He said non-governmental organization workers with Christian names, many of whom work in education or poverty alleviation, are these days glibly branded as missionaries.

Meanwhile, there are more than 1,000 Hindu missionaries working in the northeastern states of India, where violent separatist movements have raged in Christian-majority states.

Father Dominic Emmanuel, director of communication for the Delhi Catholic Archdiocese, rejected allegations that Christians use allurements -- such as schools and health care -- to drive poor people, particularly tribal people, into their faith's net.

He pointed out that if that was the case the proportion of Christians in the population of one billion would have risen.

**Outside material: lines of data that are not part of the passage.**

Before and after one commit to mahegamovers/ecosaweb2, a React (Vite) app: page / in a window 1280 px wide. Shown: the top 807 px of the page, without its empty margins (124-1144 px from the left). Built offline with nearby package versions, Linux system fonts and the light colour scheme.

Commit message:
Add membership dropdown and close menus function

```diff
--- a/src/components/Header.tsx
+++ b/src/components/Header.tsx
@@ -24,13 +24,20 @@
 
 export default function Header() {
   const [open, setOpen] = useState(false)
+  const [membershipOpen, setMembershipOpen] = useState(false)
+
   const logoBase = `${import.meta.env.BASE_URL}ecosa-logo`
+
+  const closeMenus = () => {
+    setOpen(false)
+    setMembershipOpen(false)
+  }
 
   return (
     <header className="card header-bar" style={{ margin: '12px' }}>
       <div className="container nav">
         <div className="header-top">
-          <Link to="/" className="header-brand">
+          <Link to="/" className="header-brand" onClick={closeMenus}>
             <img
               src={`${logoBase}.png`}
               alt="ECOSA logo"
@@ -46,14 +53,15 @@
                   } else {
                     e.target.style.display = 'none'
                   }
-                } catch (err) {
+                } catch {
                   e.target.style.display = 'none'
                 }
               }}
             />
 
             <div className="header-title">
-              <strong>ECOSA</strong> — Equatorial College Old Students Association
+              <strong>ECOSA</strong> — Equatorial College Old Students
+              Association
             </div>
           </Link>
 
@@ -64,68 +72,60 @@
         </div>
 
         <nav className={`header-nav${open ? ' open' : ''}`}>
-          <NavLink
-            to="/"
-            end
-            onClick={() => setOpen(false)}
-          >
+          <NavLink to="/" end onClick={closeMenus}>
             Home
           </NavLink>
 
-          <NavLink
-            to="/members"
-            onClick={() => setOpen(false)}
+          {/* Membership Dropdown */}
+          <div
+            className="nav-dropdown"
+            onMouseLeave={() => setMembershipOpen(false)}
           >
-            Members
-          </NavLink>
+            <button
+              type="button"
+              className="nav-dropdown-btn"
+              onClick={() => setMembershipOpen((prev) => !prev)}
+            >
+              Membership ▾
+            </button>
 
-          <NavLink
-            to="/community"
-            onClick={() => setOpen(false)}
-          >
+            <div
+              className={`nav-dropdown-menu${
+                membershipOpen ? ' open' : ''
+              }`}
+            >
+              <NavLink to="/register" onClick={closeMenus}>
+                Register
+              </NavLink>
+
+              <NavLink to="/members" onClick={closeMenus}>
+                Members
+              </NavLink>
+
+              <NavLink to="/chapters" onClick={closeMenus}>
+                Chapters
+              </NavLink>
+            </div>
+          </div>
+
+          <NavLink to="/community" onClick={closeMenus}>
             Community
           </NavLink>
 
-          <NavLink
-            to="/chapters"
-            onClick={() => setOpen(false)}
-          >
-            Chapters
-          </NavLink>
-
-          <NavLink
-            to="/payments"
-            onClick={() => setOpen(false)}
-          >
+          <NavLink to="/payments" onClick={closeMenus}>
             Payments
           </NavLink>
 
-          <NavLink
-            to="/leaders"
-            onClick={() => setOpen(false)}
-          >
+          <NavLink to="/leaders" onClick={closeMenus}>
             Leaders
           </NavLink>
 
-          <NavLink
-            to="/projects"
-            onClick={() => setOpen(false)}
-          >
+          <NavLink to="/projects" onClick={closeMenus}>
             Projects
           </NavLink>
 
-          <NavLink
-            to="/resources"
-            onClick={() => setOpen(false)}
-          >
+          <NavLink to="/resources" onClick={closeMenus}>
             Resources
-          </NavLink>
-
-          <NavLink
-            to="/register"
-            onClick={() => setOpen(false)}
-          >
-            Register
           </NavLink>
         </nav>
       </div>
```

On the contrary, in the 40 years since the 1951 national census it fell to 2.34 percent from 2.8 percent.

Emmanuel said a ``lunatic fringe'' wanted to prevent those on the lowest rungs of Hinduism's caste ladder, the landless and bonded laborers, from getting education, standing up for their rights and escaping lives of grinding poverty and enslavement.

A member of the Hindu-revivalist Shiv Sena party, an ultra-nationalist ally of the BJP, has introduced a bill in parliament seeking a ban on forcible religious conversions, and the government is planning to tighten the law regulating the flow of donations from abroad to organizations in the country.

Shourie, who like millions of India's elite was educated in a church school, says ``a mighty reaction'' is building in the country against conversion.

``Few developments have alarmed citizens as the systematic targeting by Christian missionaries of people in the northeast, and in our tribal areas,'' he said.

``Conversion is the main activity of church groups, it is their principal business.''